Parable of the Sower, her 1993 soft-science journey, is in the tradition of near-future dystopias. Pyromaniacs chew their way through gated communities and burn post-apocalyptic Los Angeles to the ground. Packs of dogs revert to their wild ways and like the abandoned dogs in post-Katrina New Orleans feast on human flesh. Sower‘s shero, Lauren Olamina, is a delusional empath, barely out of her teens, who leads her cadre by foot to safe ground in Northern California. Along the way she invents a non- religious religion, Gaia, in which “The only lasting truth/ Is Change.” Butler continued the saga in 2000’s lesser Parable of the Talent; she began but never finished a third book in the series.
As a six-foot pre-teen with a severe stammer, Octavia E. Butler learned early on what it meant to be an outsider. Raised the Baptist daughter of a shoeshine man, she grew to find religion oppressive, only later taking a more forgiving look at Christianity’s promises of salvation. “Religion kept some of my relatives alive, because it was all they had,” she once told an interviewer. “If they hadn’t had some hope of heaven, some companionship in Jesus, they probably would have committed suicide, their lives were so hellish.” She wrote her 1976 debut, Patternmaster, while working at a factory. She stuck to her premise that her time-travel paradox, the non-series Kindred (1979), transport a Black L.A. woman in an interracial relationship from 1976 to the antebellum South, even when editors demurred. Though it was her most widely read book, she was only paid $5,000 for it. She spoke in interviews about how friendly a writer could become with a 10-pound sack of potatoes. She lived in Los Angeles but never learned to drive, preferring the bus. She lived her adult life alone, saying her solitude allowed her to better deal with other humans when she emerged from her self-seclusion. In the late ’90s she migrated, along with her 300 boxes of books, to Seattle, where after battling a four-year case of writer’s block she joyously banged out Fledgling and took classes in public speaking to tour in support of that novel.
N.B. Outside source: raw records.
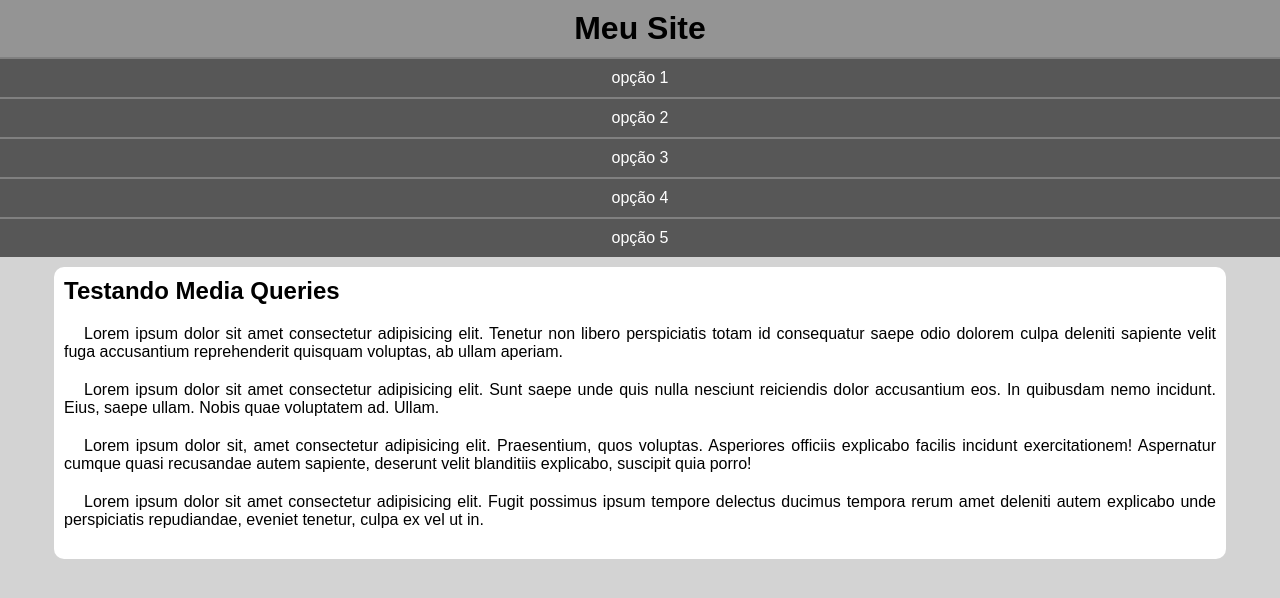
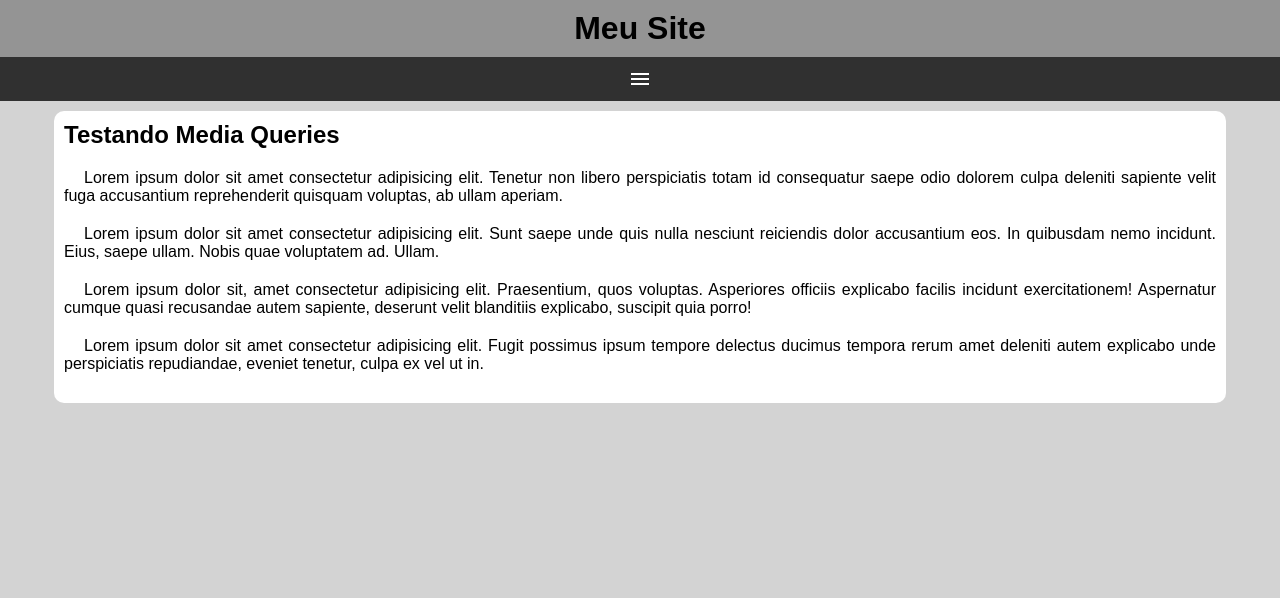
Before and after one commit to isaac-santos/HTML-CSS, a plain HTML site: page exercicios/modulo 4/Media Queries/mq005/index.html in a window 1280 px wide. Drawn offline with nearby package versions, Linux system fonts and the light colour scheme.

Commit message:
atualizei o mq005

```diff
--- a/exercicios/modulo 4/Media Queries/mq005/estilos/Style.css
+++ b/exercicios/modulo 4/Media Queries/mq005/estilos/Style.css
@@ -20,8 +20,22 @@ header > h1 {
     text-align: center;
 }
 
+span#burguer {
+    background-color: rgb(48, 48, 48);
+    color: white;
+    display: block;
+    text-align: center;
+    padding: 10px;
+    cursor: pointer;
+}
+
+span#burguer:hover {
+    background-color: white;
+    color: black;
+}
+
 menu {
-    display: block;
+    display: none;
 }
 
 menu > ul {
--- a/exercicios/modulo 4/Media Queries/mq005/index.html
+++ b/exercicios/modulo 4/Media Queries/mq005/index.html
@@ -5,11 +5,17 @@
     <meta name="viewport" content="width=device-width, initial-scale=1.0">
     <title>Media Query</title>
     <link rel="stylesheet" href="estilos/Style.css">
+    <link href="https://fonts.googleapis.com/css2?family=Material+Symbols+Outlined" rel="stylesheet" />
+
+    <script src="script.js" defer></script>
 </head>
 <body>
     <header>
         <h1>Meu Site</h1>
-        <menu>
+        <span id="burguer" class="material-symbols-outlined" onclick="clickmenu()">
+            menu
+        </span>
+        <menu id="itens">
             <ul>
                 <li><a href="">opção 1</a></li>
                 <li><a href="">opção 2</a></li>
--- /dev/null
+++ b/exercicios/modulo 4/Media Queries/mq005/script.js
@@ -0,0 +1,10 @@
+"use strict";
+
+function clickmenu() {
+    if (itens.style.display == 'block') {
+        itens.style.display = 'none'
+    } else {
+        itens.style.display = 'block';
+    }
+
+}
```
Her trip to New York last fall drew her legions of Black female fans out to see their mysterious goddess. Lesbians in the audiences would try and press her to concede that her vampire’s (like all vampires’) appetite was an allegory for ambisexuality. She seemed agitated that her beloved Shori Matthews could be co-opted, however noble the cause. But what of writer’s intention and readers’ reception? She may have responded to the criticism from the hardcore sci-fi community (dominated almost exclusively by white men) that her early work was more fantasy than science with the Xenogenesis trilogy, but she bristled at being contained in any way. Her protagonists were always deeply flawed, deeply human, and—whether in love with aliens or white men—deeply principled. And while she chose a life alone with her words, her work and worldview were always concerned first and foremost with community—almost always under the leadership of complex women, who (besides Lilith in Dawn) were almost always Black. She was an optimist in spite of herself, and those of us whose minds she blew again and again will mourn her complicated vision. Of her Hugo- and Nebula-award-winning tale “Speech Sounds,” she wrote, “I began the story feeling little hope or liking for the human species, but by the time I reached the end of it, my hope had come back. It always seems to do that.”